In 2012, Pemex announced some major oil discoveries in a new exploration region with its first two Ultra Deep Water exploration wells. The first achieved the deepest well ever drilled in Mexico to a depth of 6,119 m and the second achieved drilling in the deepest water depth at 2,900 m. These wells have confirmed that Perdido has a high potential for commercial production. This reservoir was found in Lower Tertiary geological system.
Problems incurred while drilling out from under the large casing sizes (22”, 18”, 16”) with tandem hole enlargement bottom hole assemblies. Shallow reservoirs need to be evaluated for hydrocarbon potential, but these shallow hole sections are in very large hole sizes that require optimizing the drilling and formation evaluation. The objective here is to drill, evaluate and enlarge with the same BHA. During the same trip, the simultaneous enlargement of the hole is made to avoid a second under reaming trip (22”, 20”, 17 ½”, 16 ½”, 13 ½”).
The shallow vertical depth of the reservoirs and the shallow geohazards requires a directional well design avoids the shallow hazards and the directional build section is intended to intersect the drilling target. An alternative strategy is to acquire the full suite of wireline logs in a dedicated 12 ¼” pilot hole. Subsequently, an under-reaming trip is made for the hole enlargement. This second option is also very time consuming.

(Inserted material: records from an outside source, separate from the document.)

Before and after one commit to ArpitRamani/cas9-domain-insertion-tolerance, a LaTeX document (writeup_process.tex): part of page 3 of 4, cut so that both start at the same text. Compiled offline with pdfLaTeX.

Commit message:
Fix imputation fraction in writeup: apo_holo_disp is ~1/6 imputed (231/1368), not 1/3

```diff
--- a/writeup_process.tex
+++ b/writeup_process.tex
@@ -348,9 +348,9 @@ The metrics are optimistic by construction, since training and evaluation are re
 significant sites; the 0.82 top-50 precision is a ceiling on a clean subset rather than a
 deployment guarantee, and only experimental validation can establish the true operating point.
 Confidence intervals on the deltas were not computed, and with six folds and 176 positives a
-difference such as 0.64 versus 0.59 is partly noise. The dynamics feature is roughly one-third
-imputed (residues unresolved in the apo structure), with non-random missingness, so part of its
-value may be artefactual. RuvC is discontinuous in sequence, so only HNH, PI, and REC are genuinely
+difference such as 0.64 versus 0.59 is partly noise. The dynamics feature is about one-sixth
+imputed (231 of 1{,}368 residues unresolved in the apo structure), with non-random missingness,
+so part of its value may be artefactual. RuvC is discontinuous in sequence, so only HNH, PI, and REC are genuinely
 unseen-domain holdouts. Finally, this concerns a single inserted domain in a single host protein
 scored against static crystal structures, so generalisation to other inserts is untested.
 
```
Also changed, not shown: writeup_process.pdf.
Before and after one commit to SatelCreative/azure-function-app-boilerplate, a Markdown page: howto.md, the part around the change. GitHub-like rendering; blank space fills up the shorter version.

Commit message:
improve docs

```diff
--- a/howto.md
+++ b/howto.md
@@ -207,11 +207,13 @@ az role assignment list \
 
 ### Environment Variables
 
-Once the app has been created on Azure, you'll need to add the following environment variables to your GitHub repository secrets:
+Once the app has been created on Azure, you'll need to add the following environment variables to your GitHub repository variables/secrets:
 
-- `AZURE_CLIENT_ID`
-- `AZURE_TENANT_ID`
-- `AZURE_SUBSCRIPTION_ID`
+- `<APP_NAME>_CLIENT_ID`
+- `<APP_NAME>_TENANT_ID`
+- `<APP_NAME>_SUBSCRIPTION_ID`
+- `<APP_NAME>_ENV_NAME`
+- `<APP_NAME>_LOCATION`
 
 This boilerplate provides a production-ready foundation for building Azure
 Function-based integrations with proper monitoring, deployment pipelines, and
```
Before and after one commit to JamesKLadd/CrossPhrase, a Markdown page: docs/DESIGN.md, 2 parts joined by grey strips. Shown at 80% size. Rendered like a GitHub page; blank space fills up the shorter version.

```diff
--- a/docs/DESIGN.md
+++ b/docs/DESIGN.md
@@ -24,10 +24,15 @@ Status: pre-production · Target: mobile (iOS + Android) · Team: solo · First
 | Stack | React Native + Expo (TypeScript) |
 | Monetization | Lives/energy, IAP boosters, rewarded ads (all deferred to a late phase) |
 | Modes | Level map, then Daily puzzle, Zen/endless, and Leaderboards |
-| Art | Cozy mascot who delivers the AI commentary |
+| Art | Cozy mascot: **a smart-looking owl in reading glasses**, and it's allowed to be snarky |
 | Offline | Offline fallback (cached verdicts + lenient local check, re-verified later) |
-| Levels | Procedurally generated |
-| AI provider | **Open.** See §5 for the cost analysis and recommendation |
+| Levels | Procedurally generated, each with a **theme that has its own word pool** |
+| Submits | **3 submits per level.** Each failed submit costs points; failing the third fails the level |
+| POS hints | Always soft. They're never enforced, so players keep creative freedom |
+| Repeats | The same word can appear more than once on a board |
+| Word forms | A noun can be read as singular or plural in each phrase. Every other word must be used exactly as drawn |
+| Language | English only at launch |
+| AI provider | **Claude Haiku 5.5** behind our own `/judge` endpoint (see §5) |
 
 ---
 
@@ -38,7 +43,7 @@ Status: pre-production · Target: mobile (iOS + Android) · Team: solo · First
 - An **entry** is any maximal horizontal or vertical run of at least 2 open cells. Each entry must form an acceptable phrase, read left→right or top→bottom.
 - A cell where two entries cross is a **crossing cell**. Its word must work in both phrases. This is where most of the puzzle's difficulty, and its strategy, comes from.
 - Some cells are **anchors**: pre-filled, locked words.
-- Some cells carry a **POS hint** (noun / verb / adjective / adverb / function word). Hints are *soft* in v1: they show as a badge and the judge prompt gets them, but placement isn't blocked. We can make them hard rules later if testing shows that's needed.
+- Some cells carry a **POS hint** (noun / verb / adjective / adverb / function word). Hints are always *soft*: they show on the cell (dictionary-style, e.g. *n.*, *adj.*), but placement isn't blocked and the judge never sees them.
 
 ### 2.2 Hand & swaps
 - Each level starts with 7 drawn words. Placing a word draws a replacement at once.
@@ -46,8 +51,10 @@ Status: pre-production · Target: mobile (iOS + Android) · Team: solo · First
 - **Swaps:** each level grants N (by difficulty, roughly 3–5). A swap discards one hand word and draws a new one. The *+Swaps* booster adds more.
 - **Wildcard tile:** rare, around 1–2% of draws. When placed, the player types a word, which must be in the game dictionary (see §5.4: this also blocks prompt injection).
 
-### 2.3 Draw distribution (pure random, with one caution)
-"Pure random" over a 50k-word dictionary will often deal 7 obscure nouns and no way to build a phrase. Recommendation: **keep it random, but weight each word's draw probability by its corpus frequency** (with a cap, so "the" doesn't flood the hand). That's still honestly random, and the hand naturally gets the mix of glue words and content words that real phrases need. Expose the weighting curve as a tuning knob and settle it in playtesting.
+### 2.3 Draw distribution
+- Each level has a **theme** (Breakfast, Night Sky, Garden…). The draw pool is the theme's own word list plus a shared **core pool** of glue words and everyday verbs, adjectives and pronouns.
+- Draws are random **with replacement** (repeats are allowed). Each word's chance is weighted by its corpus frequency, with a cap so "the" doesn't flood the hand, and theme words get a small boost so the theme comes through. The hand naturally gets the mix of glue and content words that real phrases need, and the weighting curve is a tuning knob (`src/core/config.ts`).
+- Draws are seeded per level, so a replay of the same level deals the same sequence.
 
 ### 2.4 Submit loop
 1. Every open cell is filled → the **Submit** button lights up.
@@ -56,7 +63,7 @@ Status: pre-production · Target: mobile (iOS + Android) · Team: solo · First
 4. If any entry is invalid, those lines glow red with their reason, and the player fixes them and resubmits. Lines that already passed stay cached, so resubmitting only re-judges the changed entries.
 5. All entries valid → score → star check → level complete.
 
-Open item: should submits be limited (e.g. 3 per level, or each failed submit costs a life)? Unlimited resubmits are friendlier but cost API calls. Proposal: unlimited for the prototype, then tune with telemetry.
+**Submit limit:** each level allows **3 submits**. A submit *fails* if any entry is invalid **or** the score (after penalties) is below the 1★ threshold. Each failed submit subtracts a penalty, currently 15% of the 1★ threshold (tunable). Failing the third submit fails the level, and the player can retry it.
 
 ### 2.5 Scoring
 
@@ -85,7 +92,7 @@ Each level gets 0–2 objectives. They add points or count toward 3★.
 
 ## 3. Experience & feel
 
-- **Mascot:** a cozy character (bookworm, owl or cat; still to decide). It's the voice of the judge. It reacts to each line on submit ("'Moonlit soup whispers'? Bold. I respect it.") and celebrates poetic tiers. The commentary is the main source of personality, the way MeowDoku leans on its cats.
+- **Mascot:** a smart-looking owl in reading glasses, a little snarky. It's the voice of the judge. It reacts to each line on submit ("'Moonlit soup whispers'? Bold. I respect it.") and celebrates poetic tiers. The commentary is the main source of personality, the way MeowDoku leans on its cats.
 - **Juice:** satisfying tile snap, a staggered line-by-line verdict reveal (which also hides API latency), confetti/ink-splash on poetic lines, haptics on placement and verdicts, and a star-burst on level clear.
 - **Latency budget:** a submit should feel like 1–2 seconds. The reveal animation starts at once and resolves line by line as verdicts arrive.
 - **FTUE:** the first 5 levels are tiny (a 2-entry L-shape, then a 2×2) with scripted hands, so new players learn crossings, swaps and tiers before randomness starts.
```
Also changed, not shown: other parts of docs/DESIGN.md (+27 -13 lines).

The drilling group has evolved a tandem drilling assembly from traditional hole enlargements of 17½”x20" or 12¼”x 14 3/4" to more complex simultaneous drilling and hole enlargements BHA’s of 12 ¼”x 16 ½”x20” or 12 ¼”x14½”x17 ½”. These new assemblies incorporate the rotary steerable system with mechanical and hydraulic hole openers, plus a complete set of LWD measurements for supporting the real time formation and geo-mechanical evaluation. This combination assures that in one run, the hole is drilled, evaluated, and enlarged, reducing well bore stability risk, and saves time and resources.
Significance of Subject Matter
Pemex evaluated the reservoirs in the discovery of commercial quantities of hydrocarbons that can possibly double the oil reserves of Mexico
Vallejo, Victor Gerardo (Pemex E&P) | Olivares, Aciel (Pemex) | Crespo Hdez, Pablo (Pemex E&P) | Roman, Eduardo R. (Pemex E&P) | Maia, Claudio Rogerio Tigre (Halliburton) | Guajardo, Michael (Halliburton)
A well testing operation was performed to confirm productivity potential in an ultra-deepwater area where a 5660-ft exploratory well had been drilled. This was a gas well, drilled from a semi-submersible drilling rig. As well testing from submersible rigs is a critical and sensitive operation; all planning had been carefully reviewed by the operator to ensure a safe, environmentally friendly operation.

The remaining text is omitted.